"Made in 1972 this album is rated, by many fans, as Man's finest. While the second song, "Keep on Crinting" is not so well remembered, the others, "C'mon", "Bananas" and "Life on the Road" are firm favourites with fans and even today, almost thirty years on, it is hard to imagine a live set without "C'mon and Bananas".The mood is mellow, laid back and irreverent. The music always seems to be on the way somewhere progressing rather than repeating.Throughout the album, the guitar of Micky Jones works well with the keyboards of Phil Ryan as they trade lead melodies. This was the latter's first album with the band and it is remarkable how well the whole group fits together."C'mon" and "Keep on Crinting" almost seem to be a single piece and they start the tradition of the band to perform a variety of extended versions of the former track. "Bananas" and "Life on the Road" are more distinct as songs but they fit well into the mood of the album. The lyrics are generally upbeat and light hearted with no attempt by the band to take themselves particularly seriously.If you are new to the band, this album really should be your first purchase. If you are an established fan that this is an essential part of your collection."
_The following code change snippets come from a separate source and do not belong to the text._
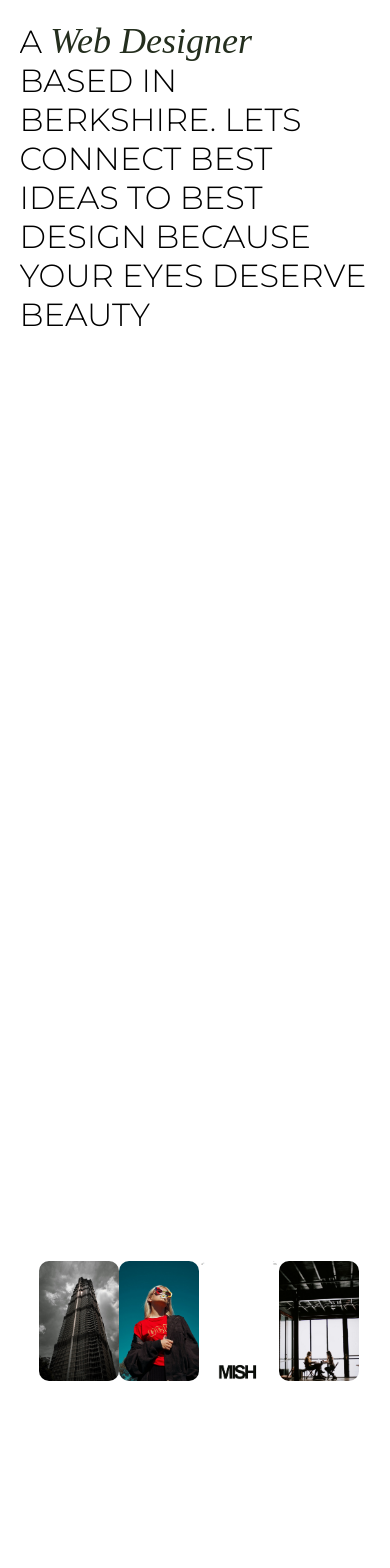
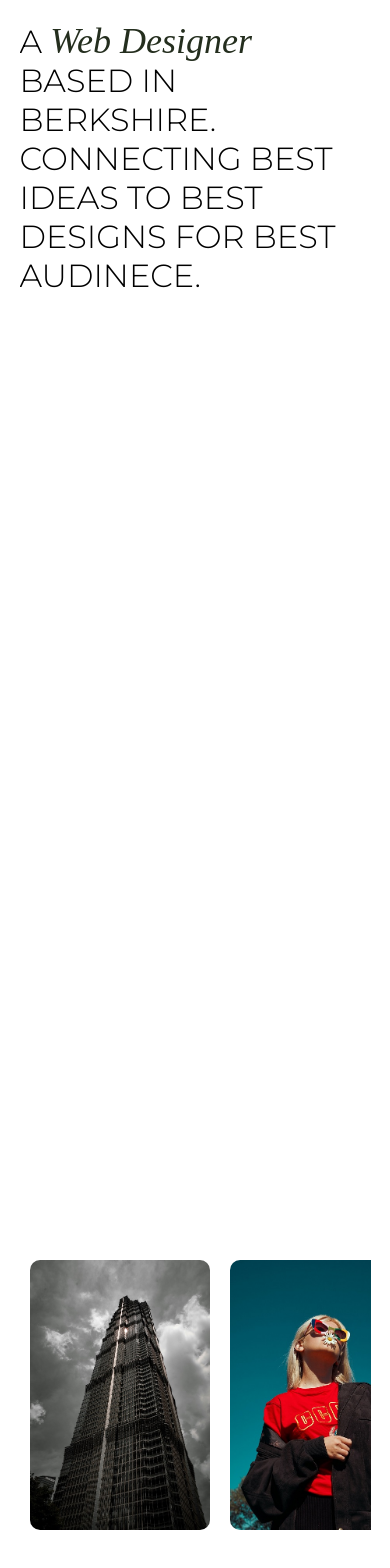
Before and after one commit to Milad64sh/portfolio-website, a Next.js app: page /layout in a window 390 px wide. Shown: the part 1292-2860 px from the top of the page. Built offline with nearby package versions, Linux system fonts and the light colour scheme.

Commit message:
scroll horizontal finished

```diff
--- a/pages/components/Description.tsx
+++ b/pages/components/Description.tsx
@@ -30,8 +30,8 @@ const Description = () => {
             ))}
           </span>
           <br />
-          based in Berkshire. lets connect best ideas to best design because
-          your eyes deserve beauty
+          based in Berkshire. Connecting best ideas to best designs for best
+          audinece.
         </p>
       </div>
     </div>
--- a/pages/components/Footer.tsx
+++ b/pages/components/Footer.tsx
@@ -1,6 +1,10 @@
 import React, { useState } from 'react';
 import styles from './footer.module.scss';
 import Link from 'next/link';
+import { FaLinkedin } from 'react-icons/fa';
+import { FaGithubSquare } from 'react-icons/fa';
+import { IoMdMail } from 'react-icons/io';
+import { FaXTwitter } from 'react-icons/fa6';
 const Footer = () => {
   const [isRotating, setIsRotating] = useState(false);
 
@@ -43,21 +47,23 @@ const Footer = () => {
             <div className={styles.container__content__links__items}>
               <Link href={linkedinProfileLink} legacyBehavior>
                 <a className={styles.container__content__links__items__a}>
-                  LINKEDIN
+                  <FaLinkedin />
                 </a>
               </Link>
               <Link href={myEmailAddress} legacyBehavior>
                 <a className={styles.container__content__links__items__a}>
-                  GMAIL
+                  <IoMdMail />
                 </a>
               </Link>
               <Link href={githubProfileLink} legacyBehavior>
                 <a className={styles.container__content__links__items__a}>
-                  GITHUB
+                  <FaGithubSquare />
                 </a>
               </Link>
               <Link href={twitterProfileLink} legacyBehavior>
-                <a className={styles.container__content__links__items__a}>X</a>
+                <a className={styles.container__content__links__items__a}>
+                  <FaXTwitter />
+                </a>
               </Link>
             </div>
           </div>
--- a/pages/components/footer.module.scss
+++ b/pages/components/footer.module.scss
@@ -23,6 +23,7 @@
       width: 90%;
       align-items: center;
       justify-content: center;
+      height: 200px;
     }
     &__logo {
       display: flex;
@@ -43,21 +44,10 @@
         &.rotate {
           animation: rotate360 1s ease-in-out;
         }
-        // &__square {
-        //   position: absolute;
-        //   // border: 1px solid #fff;
-        //   box-shadow: 0px 0px 10px #fff;
-        //   border-radius: 2px;
-        //   width: 20px;
-        //   height: 20px;
-        //   top: 14px;
-        //   left: 15.5px;
-        // }
         &__m,
         &__i,
         &__s,
         &__h {
-          // position: absolute;
           transform-origin: center center;
           color: #fff;
           text-transform: uppercase;
@@ -86,7 +76,7 @@
           margin-top: -10px;
         }
         &__p {
-          font-size: 1.5rem;
+          font-size: 1.25rem;
           letter-spacing: 2px;
         }
       }
@@ -97,6 +87,8 @@
         align-items: center;
         justify-content: space-between;
         @media screen and (max-width: 768px) {
+          width: 40%;
+          font-size: 1.5rem;
           padding-left: 12px;
           margin-top: -15px;
         }
--- a/pages/components/projects/ProjectsSlideShow.tsx
+++ b/pages/components/projects/ProjectsSlideShow.tsx
@@ -20,12 +20,15 @@ const ProjectsSlideShow = () => {
     <section className={styles.container}>
       <div className={styles.container__content}>
         <div className={styles.container__content__nav}>
+          <div className={styles.container__content__nav__scrollable}>
             {projects.map((project, index) => (
               <div
                 key={project.id}
                 onMouseEnter={() => setHoveredIndex(index)}
                 onMouseLeave={() => setHoveredIndex(null)}
-              className={`${styles.container__content__nav__projectContainer} ${
+                className={`${
+                  styles.container__content__nav__projectContainer
+                } ${
                   hoveredIndex === index
                     ? styles.hovered
                     : (hoveredIndex === index - 1 ||
@@ -45,6 +48,7 @@ const ProjectsSlideShow = () => {
                 />
               </div>
             ))}
+          </div>
         </div>
 
         {/* Render only the selected ProjectDetail */}
--- a/pages/components/projects/projectCard.module.scss
+++ b/pages/components/projects/projectCard.module.scss
@@ -8,7 +8,8 @@
     display: flex;
     flex-direction: row;
     justify-content: center;
-    width: 100%;
+    // width: 100%;
+    overflow-x: auto;
     margin: 0px;
     &__imgContainer {
       position: relative;
@@ -32,7 +33,8 @@
         transition: transform 0.3s ease-in-out;
         transform-origin: center;
         @media screen and (max-width: 767px) {
-          width: 80px;
+          width: 180px;
+          margin: 0 10px;
         }
       }
     }
--- a/pages/components/projects/slideshow.module.scss
+++ b/pages/components/projects/slideshow.module.scss
@@ -23,11 +23,23 @@
       justify-content: center;
       margin-top: 1rem;
       width: 20%;
+      &__scrollable {
+        display: flex;
+        flex-direction: row;
+        overflow-x: auto;
+        width: 100%;
+        -webkit-overflow-scrolling: touch; // For smooth scrolling on iOS
+        scrollbar-width: none;
+
+        &::-webkit-scrollbar {
+          display: none; // Hide scrollbar for WebKit browsers
+        }
+      }
 
       @media screen and (max-width: 767px) {
         flex-direction: row;
         justify-content: space-evenly;
-        width: 80%;
+        width: 90%;
       }
       &__projectContainer {
         width: 100%;
@@ -52,15 +64,16 @@
     &__detail {
       position: relative;
       display: flex;
-      width: 70%;
+      width: 80%;
       flex-direction: row;
       justify-content: center;
       align-items: center;
-      margin-top: 2rem;
+      // margin-top: 1rem;
       transition: opacity 0.3s ease-in-out;
       opacity: 0;
       @media screen and (max-width: 767px) {
         flex-direction: column;
+        width: 90%;
       }
       &.entering {
         opacity: 0;
```
Lines whose indentation alone changed are shown as unchanged.
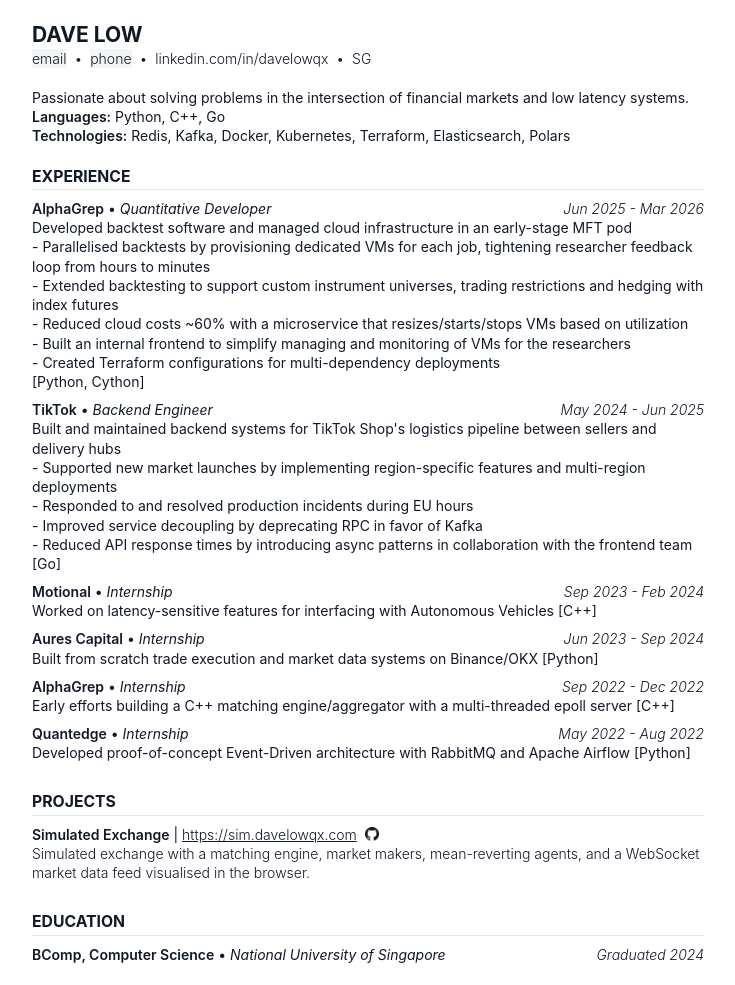
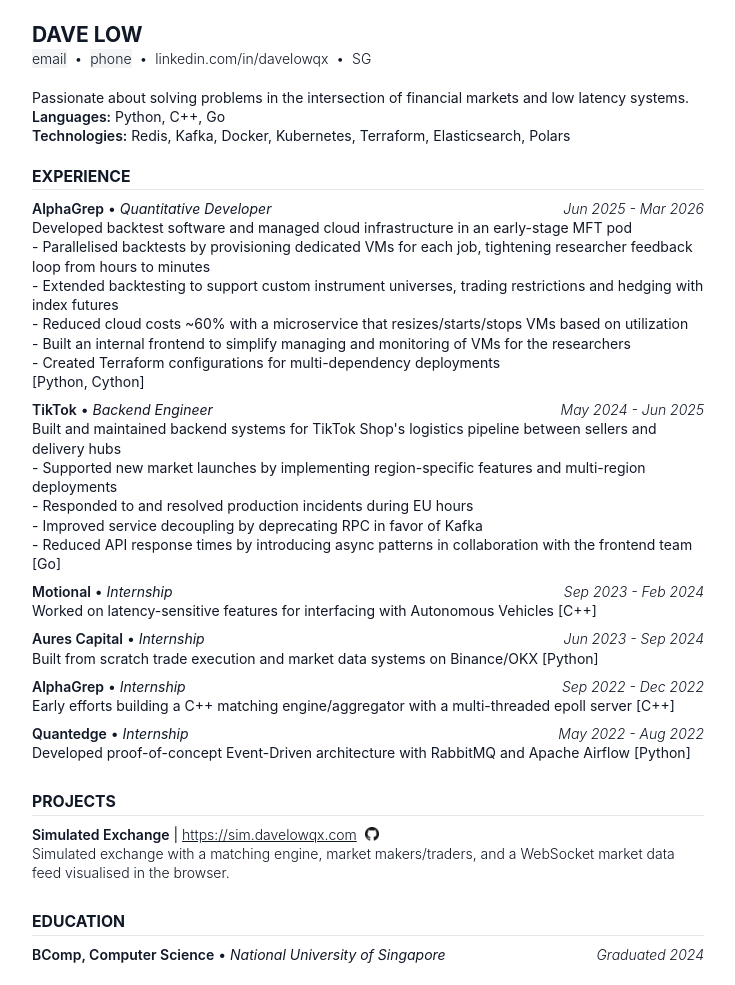
Before and after one commit to davelowqx/davelowqx, a Gatsby site: page / in a window 1280 px wide. Shown: the whole page, without its empty margins (272-1007 px from the left). Built offline with nearby package versions, Linux system fonts and the light colour scheme; Gatsby itself is replaced by a stand-in of ours.

Commit message:
Update Projects.js

```diff
--- a/src/landing/Projects.js
+++ b/src/landing/Projects.js
@@ -5,7 +5,7 @@ export default function Projects() {
     {
       title: 'Simulated Exchange',
       url: 'https://sim.davelowqx.com',
-      description: 'Simulated exchange with a matching engine, market makers, mean-reverting agents, and a WebSocket market data feed visualised in the browser.',
+      description: 'Simulated exchange with a matching engine, market makers/traders, and a WebSocket market data feed visualised in the browser.',
       github: 'https://github.com/davelowqx/sim',
     },
   ]
```
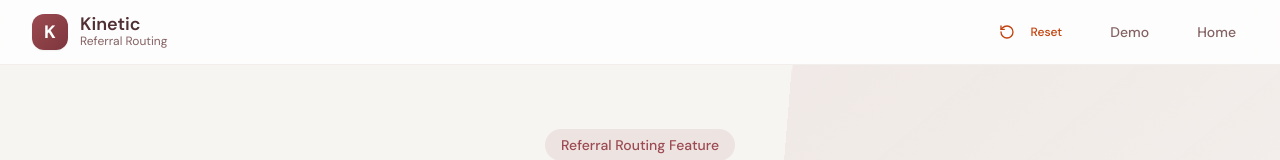
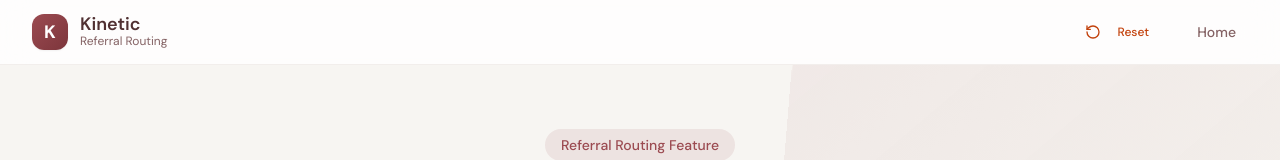
Before and after one commit to brookwarner/kinetic, a Next.js app: page / in a window 1280 px wide. Shown: the top 160 px of the page. Built offline with nearby package versions, Linux system fonts and the light colour scheme.

Commit message:
remove demo route

```diff
--- a/src/app/layout.tsx
+++ b/src/app/layout.tsx
@@ -37,12 +37,6 @@ export default function RootLayout({
               <div className="flex items-center gap-6">
                 <GlobalResetButton />
                 <Link
-                  href="/demo"
-                  className="rounded-lg px-3 py-1.5 text-sm font-medium text-[hsl(var(--muted-foreground))] transition-colors hover:text-[hsl(var(--kinetic-wine))]"
-                >
-                  Demo
-                </Link>
-                <Link
                   href="/"
                   className="rounded-lg px-3 py-1.5 text-sm font-medium text-[hsl(var(--muted-foreground))] transition-colors hover:text-[hsl(var(--kinetic-wine))]"
                 >
```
A Good Place to Start
Doug Bassett | Philadelphia, PA | 04/17/1999
(4 out of 5 stars)
"The first "real" Man album, Be Good sets their sound, which was basically Grateful Dead-ish jams lightened with some British progressivisms. The instrumental workouts here are quite nice. If you like this, you may want to try Slow Motion or Back to the Future next."